Govt and GSD at odds on air quality
The Gibraltar Government last night reacted to GSD criticisms of its air quality monitoring programme by insisting it was already expanding its sampling infrastructure around the Rock.
The reaction came after the GSD questioned the government’s decision to monitor air quality at the frontier, and suggested that the Waterport area would be a better alternative.
This Opposition’s statement was in response to the government’s plans to conduct an air quality monitoring study at the frontier over the next two years.
The party said that while all air quality monitoring is “of value in order to help understand what pollution levels are in Gibraltar”, it should be carried out in “one of the community’s most densely populated areas”.
But, hitting back later that day, the Government said that contrary to the GSD’s statement the Environmental Agency will install new air quality monitoring devices in the North district this September.
The programme forms part of the Department of the Environment’s expansion of the Air Quality Monitoring Network which will see air quality data collected from the Waterport area as well as the frontier.

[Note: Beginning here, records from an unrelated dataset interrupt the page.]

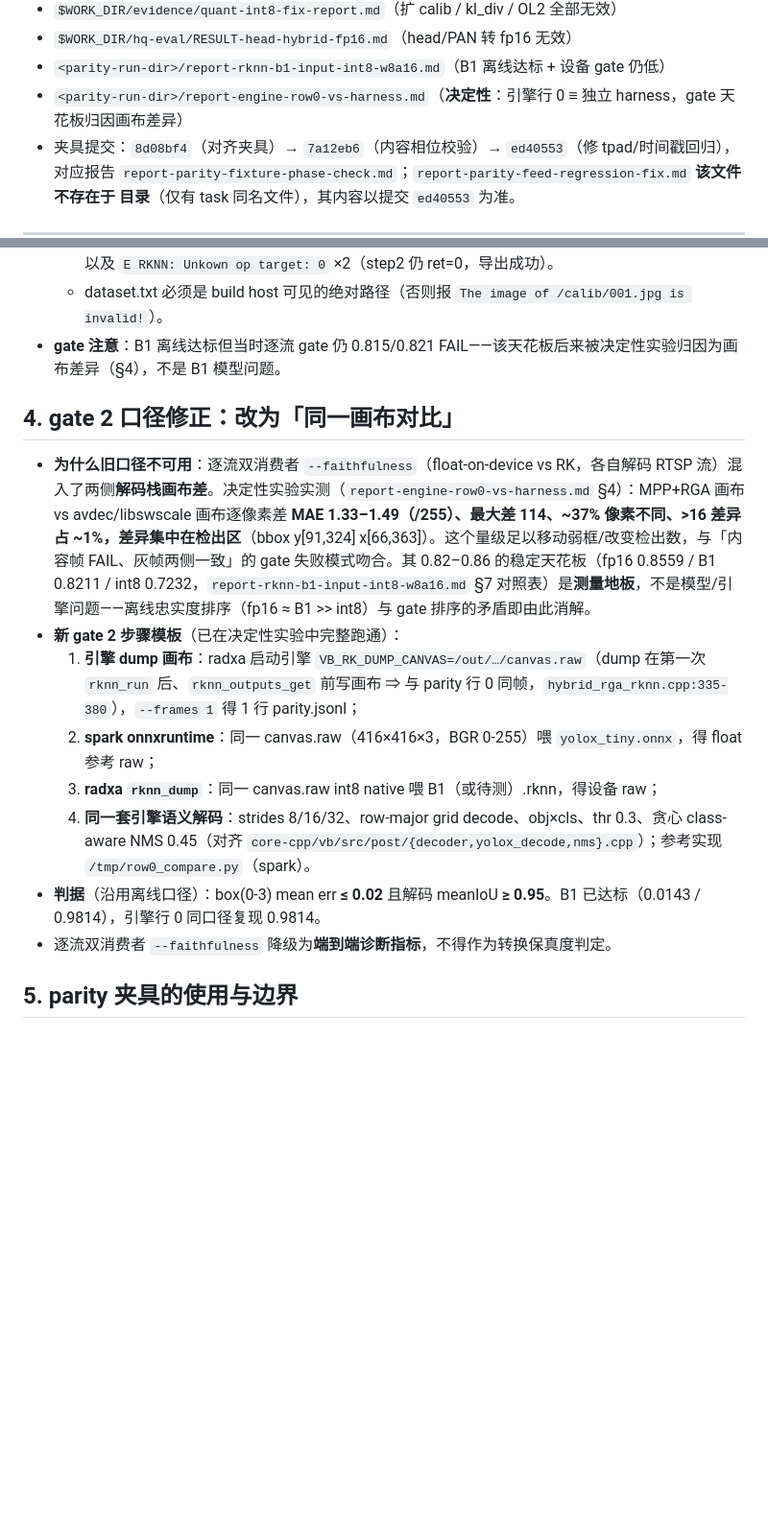
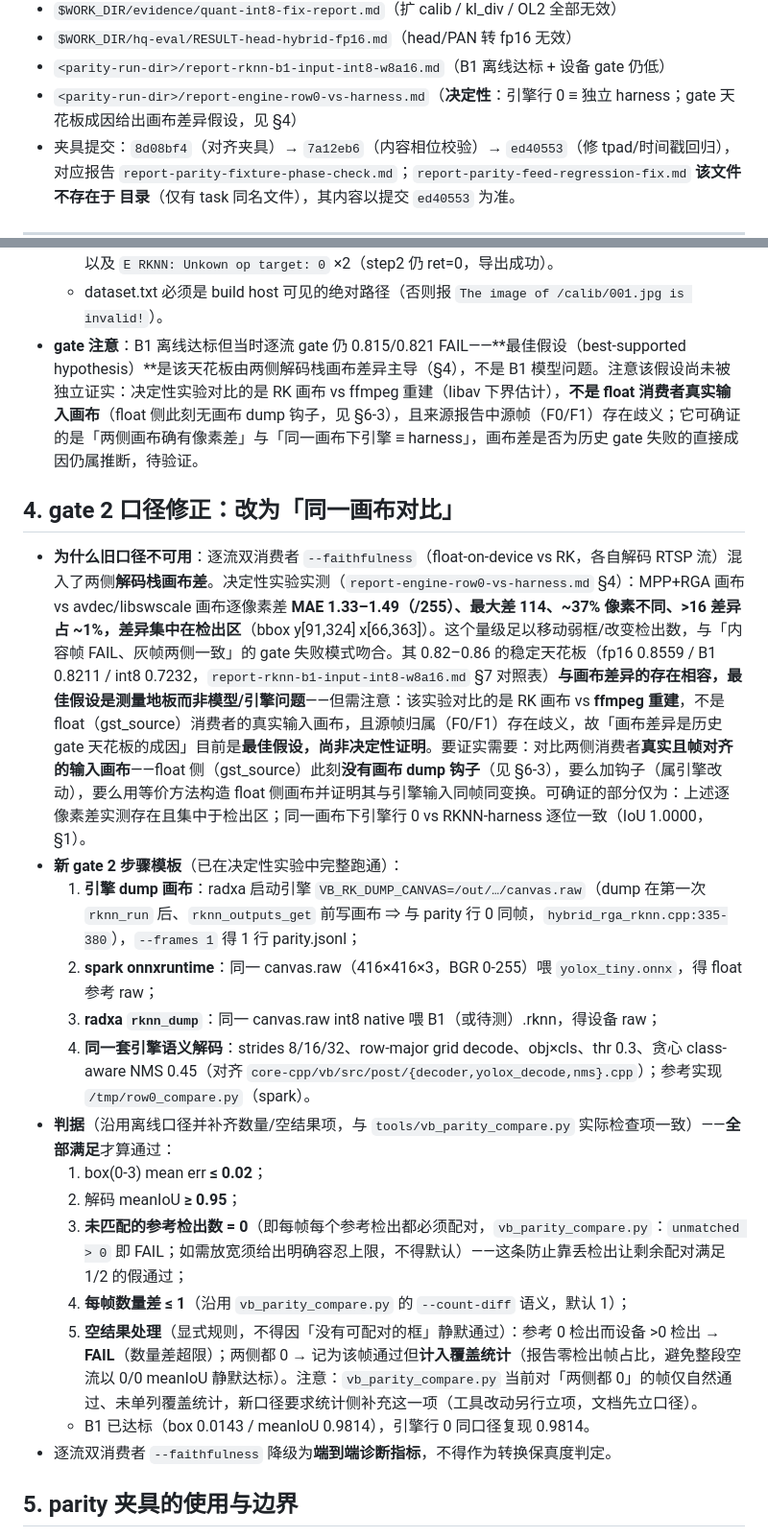
Before and after one commit to Seeed-Solution/retail-vision, a Markdown page: docs/base1-parity-methodology.md, 2 parts joined by grey strips. Shown at 96% size. Drawn GitHub-style; blank space fills up the shorter version.

Commit message:
docs(base1): 采纳 Codex 意见——判据补齐数量/空结果项，画布归因降级为假设
- gate 判据从 2 条扩为 5 条（含未匹配检出=0、每帧数量差≤1、空结果显式规则）
- 标注 vb_parity_compare.py 当前对「两侧都 0」无覆盖统计（工具改动另行立项）
- 画布差 → 历史 gate 天花板的因果链改为 best-supported hypothesis，
  写明可确证部分与证实路径（需两侧真实且帧对齐的画布；float 侧无 dump 钩子）
- 顺带更正：report-parity-feed-regression-fix.md 不存在，以提交 ed40553 为准

```diff
--- a/docs/base1-parity-methodology.md
+++ b/docs/base1-parity-methodology.md
@@ -12,7 +12,7 @@
 - `$WORK_DIR/evidence/quant-int8-fix-report.md`（扩 calib / kl_div / OL2 全部无效）
 - `$WORK_DIR/hq-eval/RESULT-head-hybrid-fp16.md`（head/PAN 转 fp16 无效）
 - `<parity-run-dir>/report-rknn-b1-input-int8-w8a16.md`（B1 离线达标 + 设备 gate 仍低）
-- `<parity-run-dir>/report-engine-row0-vs-harness.md`（**决定性**：引擎行 0 ≡ 独立 harness，gate 天花板归因画布差异）
+- `<parity-run-dir>/report-engine-row0-vs-harness.md`（**决定性**：引擎行 0 ≡ 独立 harness；gate 天花板成因给出画布差异假设，见 §4）
 - 夹具提交：`8d08bf4`（对齐夹具）→ `7a12eb6`（内容相位校验）→ `ed40553`（修 tpad/时间戳回归），对应报告 `report-parity-fixture-phase-check.md`；`report-parity-feed-regression-fix.md` **该文件不存在于 <parity-run-dir> 目录**（仅有 task 同名文件），其内容以提交 `ed40553` 为准。
 
 ---
@@ -53,17 +53,23 @@
   - **模拟器对量化模型推理确定性段错误**（`rknn/api/rknn.py:314`，aarch64 spark，`quant-int8-fix-report.md` blocker A/B）：主线程必崩；缓解 = 在 256MB 栈的 Python 线程里跑完整 build→init_runtime→inference 生命周期（3/3 成功，退出时 teardown 段错误无害）；hybrid step2 路径模型在线程内仍崩且 step2 必抛 `KeyError: '844'`（toolkit 内部 bug），**step2 须主线程跑、推理用线程**——或直接用设备侧 `rknn_dump` harness 验证（推荐，B1 即如此）。
   - toolkit 警告（记录，不影响结果）：input dtype float32→int8、output float32→float16 的提示，以及 `E RKNN: Unkown op target: 0` ×2（step2 仍 ret=0，导出成功）。
   - dataset.txt 必须是 build host 可见的绝对路径（否则报 `The image of /calib/001.jpg is invalid!`）。
-- **gate 注意**：B1 离线达标但当时逐流 gate 仍 0.815/0.821 FAIL——该天花板后来被决定性实验归因为画布差异（§4），不是 B1 模型问题。
+- **gate 注意**：B1 离线达标但当时逐流 gate 仍 0.815/0.821 FAIL——**最佳假设（best-supported hypothesis）**是该天花板由两侧解码栈画布差异主导（§4），不是 B1 模型问题。注意该假设尚未被独立证实：决定性实验对比的是 RK 画布 vs ffmpeg 重建（libav 下界估计），**不是 float 消费者真实输入画布**（float 侧此刻无画布 dump 钩子，见 §6-3），且来源报告中源帧（F0/F1）存在歧义；它可确证的是「两侧画布确有像素差」与「同一画布下引擎 ≡ harness」，画布差是否为历史 gate 失败的直接成因仍属推断，待验证。
 
 ## 4. gate 2 口径修正：改为「同一画布对比」
 
-- **为什么旧口径不可用**：逐流双消费者 `--faithfulness`（float-on-device vs RK，各自解码 RTSP 流）混入了两侧**解码栈画布差**。决定性实验实测（`report-engine-row0-vs-harness.md` §4）：MPP+RGA 画布 vs avdec/libswscale 画布逐像素差 **MAE 1.33–1.49（/255）、最大差 114、~37% 像素不同、>16 差异占 ~1%，差异集中在检出区**（bbox y[91,324] x[66,363]）。这个量级足以移动弱框/改变检出数，与「内容帧 FAIL、灰帧两侧一致」的 gate 失败模式吻合。其 0.82–0.86 的稳定天花板（fp16 0.8559 / B1 0.8211 / int8 0.7232，`report-rknn-b1-input-int8-w8a16.md` §7 对照表）是**测量地板**，不是模型/引擎问题——离线忠实度排序（fp16 ≈ B1 >> int8）与 gate 排序的矛盾即由此消解。
+- **为什么旧口径不可用**：逐流双消费者 `--faithfulness`（float-on-device vs RK，各自解码 RTSP 流）混入了两侧**解码栈画布差**。决定性实验实测（`report-engine-row0-vs-harness.md` §4）：MPP+RGA 画布 vs avdec/libswscale 画布逐像素差 **MAE 1.33–1.49（/255）、最大差 114、~37% 像素不同、>16 差异占 ~1%，差异集中在检出区**（bbox y[91,324] x[66,363]）。这个量级足以移动弱框/改变检出数，与「内容帧 FAIL、灰帧两侧一致」的 gate 失败模式吻合。其 0.82–0.86 的稳定天花板（fp16 0.8559 / B1 0.8211 / int8 0.7232，`report-rknn-b1-input-int8-w8a16.md` §7 对照表）**与画布差异的存在相容，最佳假设是测量地板而非模型/引擎问题**——但需注意：该实验对比的是 RK 画布 vs **ffmpeg 重建**，不是 float（gst_source）消费者的真实输入画布，且源帧归属（F0/F1）存在歧义，故「画布差异是历史 gate 天花板的成因」目前是**最佳假设，尚非决定性证明**。要证实需要：对比两侧消费者**真实且帧对齐的输入画布**——float 侧（gst_source）此刻**没有画布 dump 钩子**（见 §6-3），要么加钩子（属引擎改动），要么用等价方法构造 float 侧画布并证明其与引擎输入同帧同变换。可确证的部分仅为：上述逐像素差实测存在且集中于检出区；同一画布下引擎行 0 vs RKNN-harness 逐位一致（IoU 1.0000，§1）。
 - **新 gate 2 步骤模板**（已在决定性实验中完整跑通）：
   1. **引擎 dump 画布**：radxa 启动引擎 `VB_RK_DUMP_CANVAS=/out/…/canvas.raw`（dump 在第一次 `rknn_run` 后、`rknn_outputs_get` 前写画布 ⇒ 与 parity 行 0 同帧，`hybrid_rga_rknn.cpp:335-380`），`--frames 1` 得 1 行 parity.jsonl；
   2. **spark onnxruntime**：同一 canvas.raw（416×416×3，BGR 0-255）喂 `yolox_tiny.onnx`，得 float 参考 raw；
   3. **radxa `rknn_dump`**：同一 canvas.raw int8 native 喂 B1（或待测）.rknn，得设备 raw；
   4. **同一套引擎语义解码**：strides 8/16/32、row-major grid decode、obj×cls、thr 0.3、贪心 class-aware NMS 0.45（对齐 `core-cpp/vb/src/post/{decoder,yolox_decode,nms}.cpp`）；参考实现 `/tmp/row0_compare.py`（spark）。
-- **判据**（沿用离线口径）：box(0-3) mean err **≤ 0.02** 且解码 meanIoU **≥ 0.95**。B1 已达标（0.0143 / 0.9814），引擎行 0 同口径复现 0.9814。
+- **判据**（沿用离线口径并补齐数量/空结果项，与 `tools/vb_parity_compare.py` 实际检查项一致）——**全部满足**才算通过：
+  1. box(0-3) mean err **≤ 0.02**；
+  2. 解码 meanIoU **≥ 0.95**；
+  3. **未匹配的参考检出数 = 0**（即每帧每个参考检出都必须配对，`vb_parity_compare.py`：`unmatched > 0` 即 FAIL；如需放宽须给出明确容忍上限，不得默认）——这条防止靠丢检出让剩余配对满足 1/2 的假通过；
+  4. **每帧数量差 ≤ 1**（沿用 `vb_parity_compare.py` 的 `--count-diff` 语义，默认 1）；
+  5. **空结果处理**（显式规则，不得因「没有可配对的框」静默通过）：参考 0 检出而设备 >0 检出 → **FAIL**（数量差超限）；两侧都 0 → 记为该帧通过但**计入覆盖统计**（报告零检出帧占比，避免整段空流以 0/0 meanIoU 静默达标）。注意：`vb_parity_compare.py` 当前对「两侧都 0」的帧仅自然通过、未单列覆盖统计，新口径要求统计侧补充这一项（工具改动另行立项，文档先立口径）。
+  - B1 已达标（box 0.0143 / meanIoU 0.9814），引擎行 0 同口径复现 0.9814。
 - 逐流双消费者 `--faithfulness` 降级为**端到端诊断指标**，不得作为转换保真度判定。
 
 ## 5. parity 夹具的使用与边界
```
Also changed, not shown: other parts of docs/base1-parity-methodology.md (+1 -1 lines).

Similar monitoring devices will also be installed in the South District as a quality control measure.
Trevor Hammond, GSD environment spokesman said: “Any form of air quality study will always be welcome and I look forward to hearing the results of this study at the frontier.”
“I do however have to question why the frontier has been chosen over the area of Waterport for such a study.”
“Whereas the frontier sees people passing through relatively quickly, Waterport has a large number of residences and shops in close proximity as well as being the location of the Government’s new mega school.”
“Almost all children between the ages of eleven and eighteen will spend a significant proportion of their day in this area, it would seem sensible for such a study to have been conducted there as a matter of urgency.”
“Pollution at the frontier is caused by traffic in frontier queues, which is very much transient. Pollution at Waterport is caused not only by traffic, the Waterport roundabout is a significant pinch point, but the area is also subject to pollution from the cruise terminal, port, bus terminal and power generation.”
“Combine this cocktail of sources of pollution with the high density of the population in the area, as well as the mega school, shops and Main Street it is surely more important to conduct a study in this area, where pollution affects so many people in our community.”
“I call on Government, as I have done previously, to commission an independent study in this area as a matter of urgency. It is a higher priority to our community than the frontier.”
Additionally, the Government explained that the device at the frontier, which Mr Hammond referred to, forms part of an occupational exposure assessment whereas the Waterport monitoring station is geared towards monitoring the impacts of power generation and road traffic pollution.
The new equipment to be deployed in Gibraltar is widely used in the UK by Local Authorities and will have the ability to monitor pollutants such as Particulate Matter, Nitrogen Oxide and Dioxide, Sulphur Dioxide, Carbon Monoxide and Ozone.
Data collected will be incorporated into the existing data management programme of the Gibraltar Air Quality Monitoring Programme.
The Department will use these data to formulate evidence-based policies to ensure that air quality in different parts of Gibraltar meets EU standards.